Items listed in a dataset:
+ + + + + + +

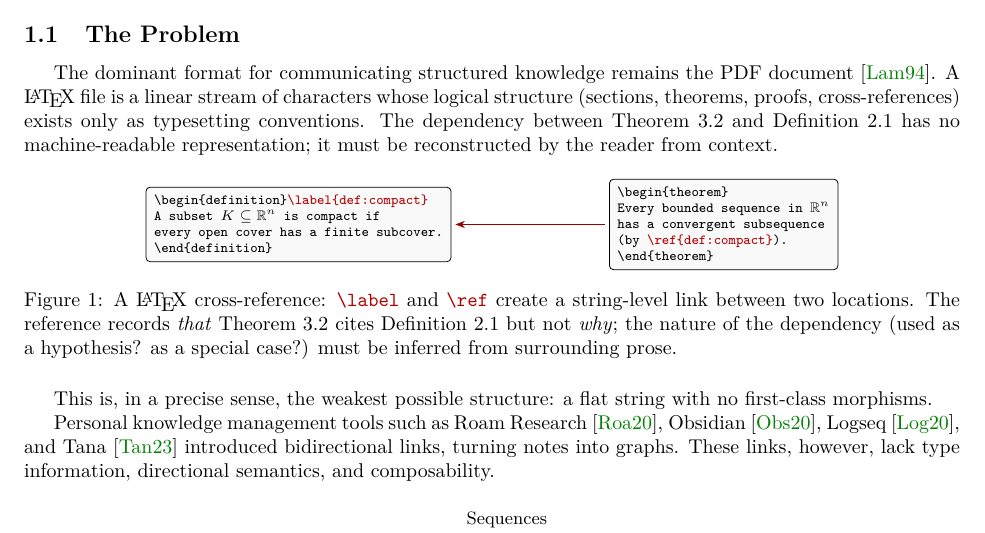
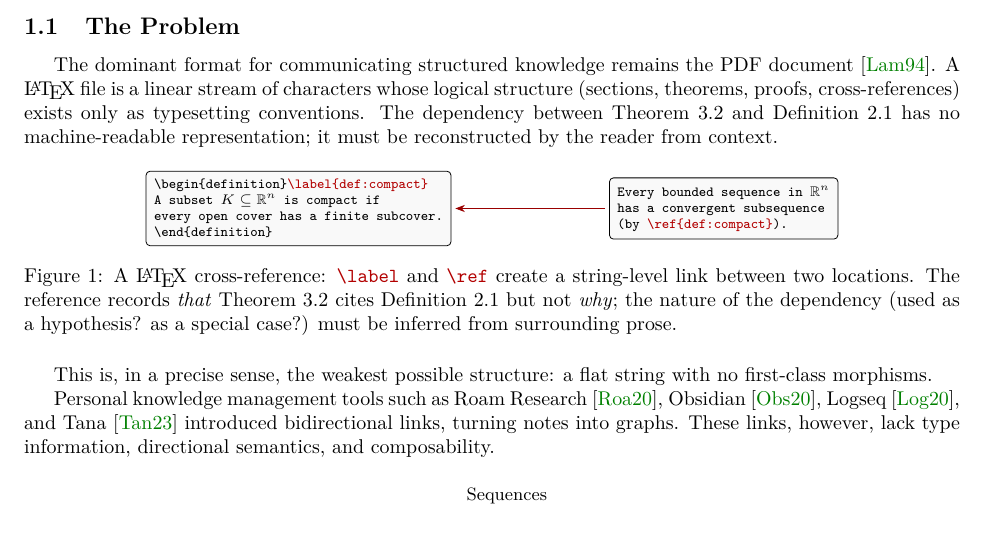
Before and after one commit to MathNetwork/Astrolabe, a LaTeX paper (paper/main.tex, which reads paper/sections/introduction.tex): part of page 2 of 5, cut so that both start at the same text. Compiled offline with pdfLaTeX.

Commit message:
paper §1 fig1: right block is prose, not theorem environment
Co-Authored-By: Claude Opus 4.6 (1M context) <noreply@anthropic.com>

```diff
--- a/paper/sections/introduction.tex
+++ b/paper/sections/introduction.tex
@@ -19,13 +19,11 @@ The dominant format for communicating structured knowledge remains the PDF docum
   every open cover has a finite subcover.\\
   \textbackslash end\{definition\}
 };
-% Theorem block
+% Prose block
 \node[code] (thm) at (7.5,0) {
-  \textbackslash begin\{theorem\}\\
   Every bounded sequence in $\mathbb{R}^n$\\
   has a convergent subsequence\\
-  (by \textcolor{red!70!black}{\textbackslash ref\{def:compact\}}).\\
-  \textbackslash end\{theorem\}
+  (by \textcolor{red!70!black}{\textbackslash ref\{def:compact\}}).
 };
 % Arrow
 \draw[arr] ([xshift=-2pt]thm.west) -- ([xshift=2pt]def.east);
```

+ + + + + + +

Work request >> Please write out all the data again word for word, but not the pictures.

Task answer >>
Before and after one commit to MathNetwork/Astrolabe, a LaTeX paper (paper/main.tex, which reads paper/sections/introduction.tex): part of page 2 of 5, cut so that both start at the same text. Compiled offline with pdfLaTeX.

Commit message:
paper §1 fig1: right block is prose, not theorem environment
Co-Authored-By: Claude Opus 4.6 (1M context) <noreply@anthropic.com>

```diff
--- a/paper/sections/introduction.tex
+++ b/paper/sections/introduction.tex
@@ -19,13 +19,11 @@ The dominant format for communicating structured knowledge remains the PDF docum
   every open cover has a finite subcover.\\
   \textbackslash end\{definition\}
 };
-% Theorem block
+% Prose block
 \node[code] (thm) at (7.5,0) {
-  \textbackslash begin\{theorem\}\\
   Every bounded sequence in $\mathbb{R}^n$\\
   has a convergent subsequence\\
-  (by \textcolor{red!70!black}{\textbackslash ref\{def:compact\}}).\\
-  \textbackslash end\{theorem\}
+  (by \textcolor{red!70!black}{\textbackslash ref\{def:compact\}}).
 };
 % Arrow
 \draw[arr] ([xshift=-2pt]thm.west) -- ([xshift=2pt]def.east);
```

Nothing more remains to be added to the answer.